=== EXERCISE PROMPT ===
State the number of lines in the following material that contain the string "figure", and nothing else.

=== EXTRACTED INFORMATION ===
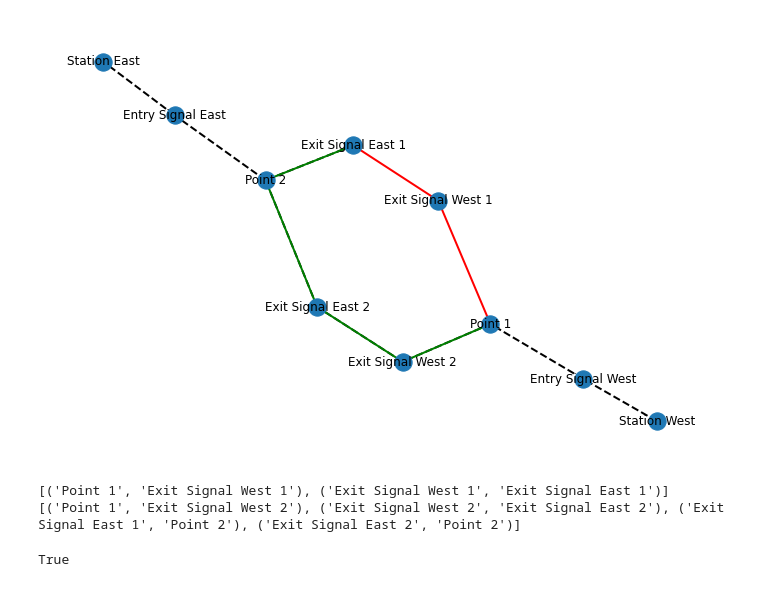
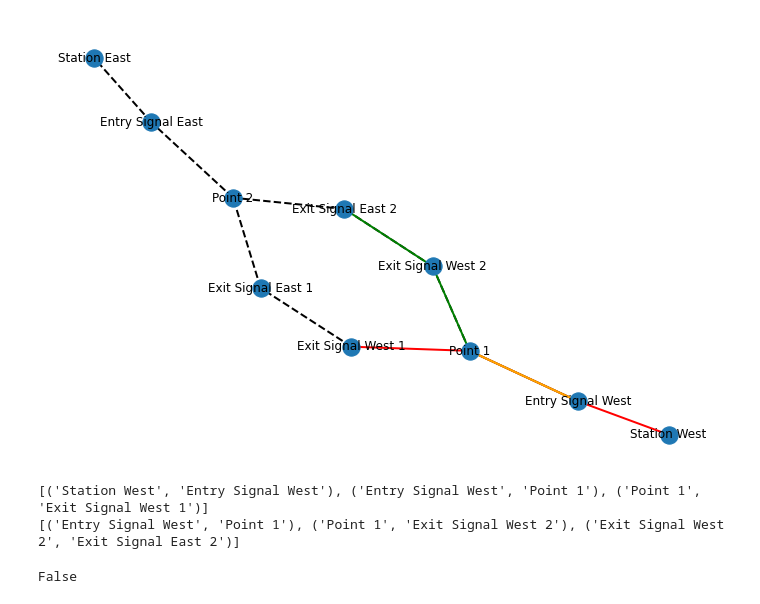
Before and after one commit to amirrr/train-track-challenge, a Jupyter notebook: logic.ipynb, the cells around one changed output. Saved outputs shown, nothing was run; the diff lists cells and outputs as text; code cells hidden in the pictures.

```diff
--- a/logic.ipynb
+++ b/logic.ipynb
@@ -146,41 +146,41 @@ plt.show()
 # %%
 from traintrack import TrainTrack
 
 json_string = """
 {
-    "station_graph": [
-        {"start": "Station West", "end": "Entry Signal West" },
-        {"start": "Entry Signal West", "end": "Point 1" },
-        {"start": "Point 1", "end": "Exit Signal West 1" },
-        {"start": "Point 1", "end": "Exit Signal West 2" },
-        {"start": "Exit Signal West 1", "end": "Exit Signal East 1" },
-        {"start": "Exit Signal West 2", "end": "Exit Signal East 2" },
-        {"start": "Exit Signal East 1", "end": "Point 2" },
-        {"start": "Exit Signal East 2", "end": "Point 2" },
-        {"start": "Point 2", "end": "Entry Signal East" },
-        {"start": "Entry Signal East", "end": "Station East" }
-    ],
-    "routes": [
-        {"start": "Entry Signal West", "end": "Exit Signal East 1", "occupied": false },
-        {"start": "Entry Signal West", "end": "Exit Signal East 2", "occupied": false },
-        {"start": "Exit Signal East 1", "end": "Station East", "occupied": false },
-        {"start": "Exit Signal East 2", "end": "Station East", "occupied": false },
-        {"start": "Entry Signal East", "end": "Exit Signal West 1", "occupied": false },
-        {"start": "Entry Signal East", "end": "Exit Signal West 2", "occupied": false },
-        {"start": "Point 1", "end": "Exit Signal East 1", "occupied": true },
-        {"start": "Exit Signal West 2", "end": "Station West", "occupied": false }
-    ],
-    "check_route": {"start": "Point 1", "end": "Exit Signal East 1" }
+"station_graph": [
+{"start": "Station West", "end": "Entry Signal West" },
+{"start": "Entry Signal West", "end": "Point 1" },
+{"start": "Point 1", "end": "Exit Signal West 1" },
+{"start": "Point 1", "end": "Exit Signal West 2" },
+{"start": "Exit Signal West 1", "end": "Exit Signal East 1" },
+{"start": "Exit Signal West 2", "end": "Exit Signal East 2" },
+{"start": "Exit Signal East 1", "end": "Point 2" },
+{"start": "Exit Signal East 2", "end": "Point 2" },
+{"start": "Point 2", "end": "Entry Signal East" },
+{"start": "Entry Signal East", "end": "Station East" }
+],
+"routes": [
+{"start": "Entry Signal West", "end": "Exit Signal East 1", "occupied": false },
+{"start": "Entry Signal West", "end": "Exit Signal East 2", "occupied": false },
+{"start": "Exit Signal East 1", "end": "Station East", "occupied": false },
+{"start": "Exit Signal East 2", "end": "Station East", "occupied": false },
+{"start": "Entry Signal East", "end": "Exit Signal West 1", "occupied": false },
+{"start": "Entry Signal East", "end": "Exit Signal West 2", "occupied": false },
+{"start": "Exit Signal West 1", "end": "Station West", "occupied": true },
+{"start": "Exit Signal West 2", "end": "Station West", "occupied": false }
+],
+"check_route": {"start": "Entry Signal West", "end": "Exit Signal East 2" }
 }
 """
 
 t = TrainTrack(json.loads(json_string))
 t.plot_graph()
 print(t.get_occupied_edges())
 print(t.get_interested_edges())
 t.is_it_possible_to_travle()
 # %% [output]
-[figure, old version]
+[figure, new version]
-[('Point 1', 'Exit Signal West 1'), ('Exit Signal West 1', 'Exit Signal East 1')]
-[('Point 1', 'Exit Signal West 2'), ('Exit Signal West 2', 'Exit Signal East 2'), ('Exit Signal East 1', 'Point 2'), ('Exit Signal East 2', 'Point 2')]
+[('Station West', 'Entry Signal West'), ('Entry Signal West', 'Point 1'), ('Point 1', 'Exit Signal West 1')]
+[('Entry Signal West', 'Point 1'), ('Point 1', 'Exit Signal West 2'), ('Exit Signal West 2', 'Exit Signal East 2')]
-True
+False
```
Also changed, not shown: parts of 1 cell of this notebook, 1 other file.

=== RESULT BELOW ===
2